Hymes also has concerns. “I dislike the fact that they’re asking the business to pay at least twenty-five percent of the grant,” he says. “A lot of businesses are strapped for cash right now.” He worries about businesses covering the entire cost until they’re reimbursed. “I can’t think of a small business on Washington Street (that) could come up with 10 or 15 grand cash and then wait,” he says.
With its first anniversary April 24, the Breadhouse’s façade is freshly renovated. Hymes weighs the opportunity. “Whenever we invest, we think about the return,” he says. “I have people come in here all the time say ‘I didn’t even read your sign,’” He thinks it over. “When you sell a business or you go out of business, the sign doesn’t really do any good because the next person’s going to take the sign down, but the improvements on the parking lot and the lighting will be forever, and it will actually enhance the business and bring the property value up.” he says.
Bradley hopes the program reflects the city’s renewed interest in her area. “We feel it’s long overdue. Texas Street has a lot of history with it,” she says. “We’re excited that moneys will go to this side of town to do some improvements,” She hopes the city will support their area in other ways. “When they shut down Front Street they do it very strategically so that those businesses don’t lose money, but when it comes to Texas Street, we find out by us trying to get down there and it’s barricaded.”
Bradley looks forward to a positive impact. “Everything’s all pretty on Front Street and East Natchitoches. It can be pretty on Texas Street also,” she says. She wants to see more development. “We had Lee’s Furniture leave and that left a big opening,” she says. “We’d like for them to draw more businesses to Texas Street, and make it more commercial so it can be hustling and bustling like it is on Keyser and on Front Street.”
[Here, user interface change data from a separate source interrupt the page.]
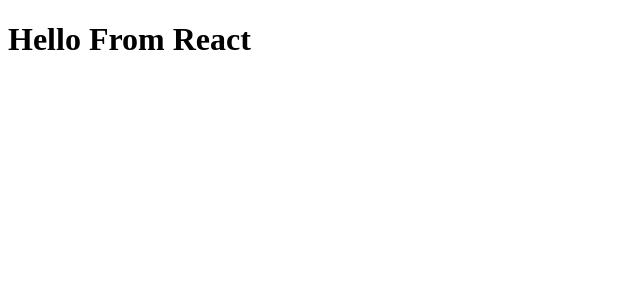
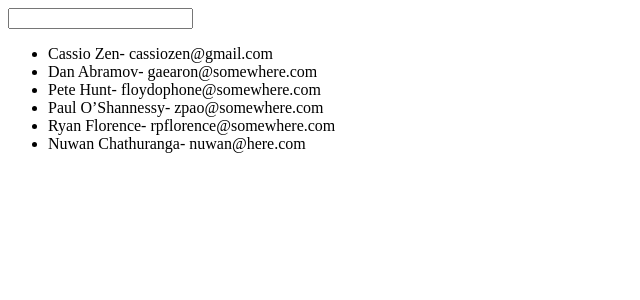
Before and after one commit to nchathu2014/pro-react, a React app: page / in a window 1280 px wide. Shown: the top 300 px of the page, without its empty margins (0-640 px from the left). Built offline with nearby package versions, Linux system fonts and the light colour scheme; the HTML template or start-up script is replaced by a standard one.

Commit message:
7-lesson7 search application

```diff
--- a/src/components/App.js
+++ /dev/null
@@ -1,19 +0,0 @@
-import  React,{Component} from 'react';
-
-class App extends Component{
-
-    constructor(props){
-        super(props);
-        console.log("App initialized...");
-    }
-
-    render(){
-        return(
-            <div>
-              <h1>Hello From React</h1>
-            </div>
-        );
-    }
-}
-
-export default App;
--- /dev/null
+++ b/src/components/ContactApp.js
@@ -0,0 +1,51 @@
+import  React,{Component} from 'react';
+import  ContactList from './ContactList';
+import  SearchBar from './SearchBar';
+
+class ContactApp extends Component {
+
+  constructor(props) {
+    super(props);
+    this._initComponentState();
+    this.onChangeCallback = this.onChangeCallback.bind(this);
+  }
+
+  /**
+   *
+   * @private
+   */
+  _initComponentState() {
+    this.state = {
+      inputText: ""
+    };
+  }
+
+  onChangeCallback(value){
+    this.setState({
+      inputText:value
+    });
+  }
+
+  render() {
+    return (
+      <div>
+        <SearchBar onChangeCallback={this.onChangeCallback}/>
+        <ContactList
+          contacts={ContactApp.contacts}
+          inputText={this.state.inputText}
+        />
+      </div>
+    );
+  }
+}
+
+ContactApp.contacts = [
+  {id: 1, name: "Cassio Zen", email: "cassiozen@gmail.com"},
+  {id: 2, name: "Dan Abramov", email: "gaearon@somewhere.com"},
+  {id: 3, name: "Pete Hunt", email: "floydophone@somewhere.com"},
+  {id: 4, name: "Paul O’Shannessy", email: "zpao@somewhere.com"},
+  {id: 5, name: "Ryan Florence", email: "rpflorence@somewhere.com"},
+  {id: 6, name: "Nuwan Chathuranga", email: "nuwan@here.com"}
+];
+
+export default ContactApp;
--- /dev/null
+++ b/src/components/ContactList.js
@@ -0,0 +1,37 @@
+import  React,{Component} from 'react';
+
+class ContactList extends Component {
+
+  constructor(props) {
+    super(props);
+  }
+
+  render() {
+    let inputText = this.props.inputText;
+
+    let filteredList =  this.props.contacts.filter(
+      (contact)=> contact.name.toLowerCase().indexOf(inputText.toLowerCase()) !== -1
+    );
+
+    let userList =  filteredList.map((contact,index)=>{
+      return(
+        <div>
+          <li key={index}>{contact.name}- {contact.email}</li>
+        </div>
+      );
+    });
+
+
+
+
+    return (
+      <div>
+        <ul>
+          {userList}
+        </ul>
+      </div>
+    );
+  }
+}
+
+export default ContactList;
--- /dev/null
+++ b/src/components/SearchBar.js
@@ -0,0 +1,23 @@
+import  React,{Component} from 'react';
+
+class SearchBar extends Component{
+
+  constructor(props){
+    super(props);
+    this._handleOnChange = this._handleOnChange.bind(this);
+  }
+
+  _handleOnChange(event){
+    this.props.onChangeCallback(event.target.value);
+  }
+
+  render(){
+    return(
+      <div>
+        <input type="text"  onChange={this._handleOnChange}/>
+      </div>
+    );
+  }
+}
+
+export default SearchBar;
--- a/src/main.js
+++ b/src/main.js
@@ -4,11 +4,11 @@
 
 import React from 'react';
 import ReactDOM,{render} from 'react-dom';
-import App from './components/App';
+import ContactApp from './components/ContactApp';
 
 
 
 render(
-    <App/>,
+    <ContactApp/>,
     document.getElementById('app')
 );
--- a/timestamp.json
+++ /dev/null
@@ -1 +0,0 @@
-{"date":"2016-08-26T16:34:40.973Z","yyyy":2016,"yy":"16","M":8,"MM":"08","MMM":"Aug","MMMM":"August","w":6,"ww":"06","www":"Fri","wwww":"Friday","d":26,"dd":"26","H":22,"HH":"22","h":10,"hh":"10","a":"PM","m":4,"mm":"04","s":40,"ss":"40","sss":973,"ssss":"973","timezone":-330}
```
Also changed, not shown: 2 other files (tests, documents, lock files or other folders).
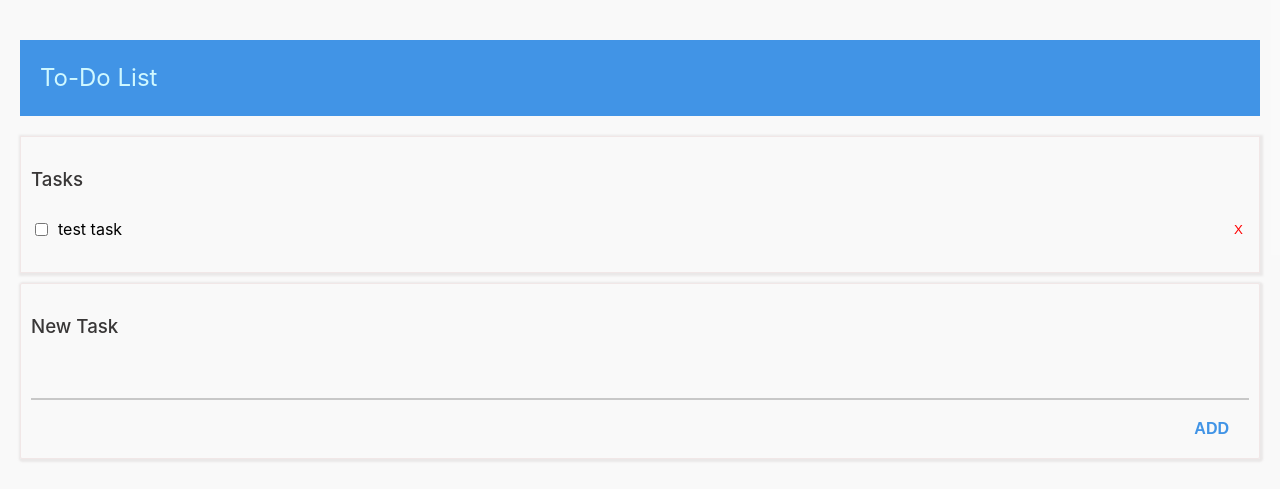
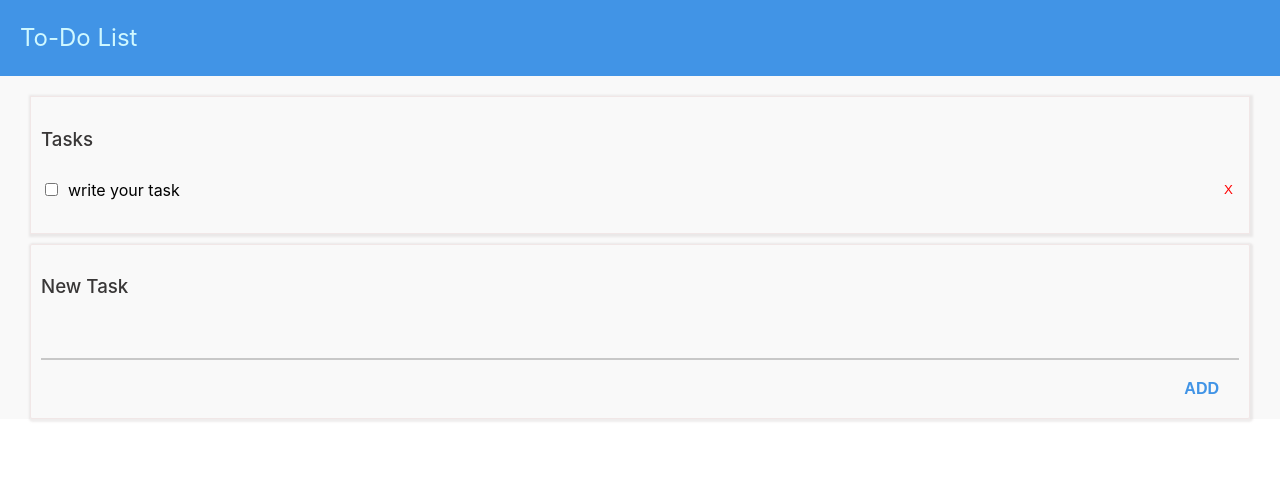
Before and after one commit to MartaPipan/react-vite-16-07-2024, a React (Vite) app: page / in a window 1280 px wide. Shown: the top 500 px of the page. Built offline with nearby package versions, Linux system fonts and the light colour scheme.

Commit message:
HOMEWORK  To-Do List

```diff
--- a/src/components/Todo/Todo.module.scss
+++ b/src/components/Todo/Todo.module.scss
@@ -1,6 +1,7 @@
 .todoContainer {
-  padding: 20px;
   background-color: #f9f9f9df;
+  width: 100%;
+  box-sizing: border-box;
 }
 
 .title {
@@ -12,13 +13,14 @@
   color: rgb(207, 248, 255);
   background-color: #4194e6;
   padding: 20px;
+  margin:0;
   font-weight: 400;
 }
 
 .taskListContainer {
   border: 1px solid rgb(241, 231, 231);
   border: radius 2px;
-  margin-bottom: 10px;
+  margin: 20px 30px 10px 30px;
   padding: 10px;
   box-shadow: 1px 1px 2px 2px rgba(175, 167, 167, 0.2);
 }
@@ -48,7 +50,7 @@
 .formContainer {
   border: 1px solid rgb(241, 231, 231);
   border-radius: 2px;
-  margin-bottom: 10px;
+  margin: 10px 30px;
   padding: 10px;
   box-shadow: 1px 1px 2px 2px rgba(175, 167, 167, 0.2);
 }
--- a/src/components/Todo/index.jsx
+++ b/src/components/Todo/index.jsx
@@ -5,7 +5,7 @@ import styles from "./Todo.module.scss";
 
 const Todo = () => {
   const { tasks, addTask, setIsDone, deleteTask } = useTodo([
-    { id: "1", content: "test task", isDone: false },
+    { id: "1", content: "write your task", isDone: false },
   ]);
 
   const onSubmit = (values, formikBag) => {
```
Wade believes the program will benefit more than just the property owners who take advantage of it. “One of the objectives is to create more business,” he says. “We’re hoping that businesses will have a ripple effect on the (buildings) that are not occupied and maybe somebody will come put a business in there,” he says. He emphasizes the funds must go to existing businesses, not future ones. “It has to be an existing business. If there’s no employees there (or) if there’s no business going on, it’s considered private property.”
Princess Adkins’ parents own Joanne’s Faster Tax Service. She and her parents also hadn’t heard of the program, but they plan incremental improvements as part of their business strategy. “Every year before tax season we sketch out what we’re going to do,” she says. “The goal after the season is to redo the parking area.” She explains. “There were people in every chair yesterday,” she says. “This year we had to park across the street.”
The grant won’t reimburse Joanne’s recent improvements. “We added lights this year outside so now when it’s dark, it’s lit up,” Adkins says. “We painted last year, but we want to do something else (to) kind of make it more pretty.”
Seasonality presents Joanne’s with unique challenges because the building is empty for months. Adkins points toward the entrance. “Those glass doors actually had been replaced three times,” she says. “They moved over here and had three or four break-ins.” She points to a set of plywood doors her father built on the outside. “It’s not the most beautiful look,” she remarks. “Ever since he boarded it up a little bit and put that lock on the door we haven’t had that problem anymore.”
Adkins indicated the improvements her family made to their building are an investment. “Upgrading different things will attract more people, because the traffic’s there,” she says. “You have to spend money to attract different audiences.”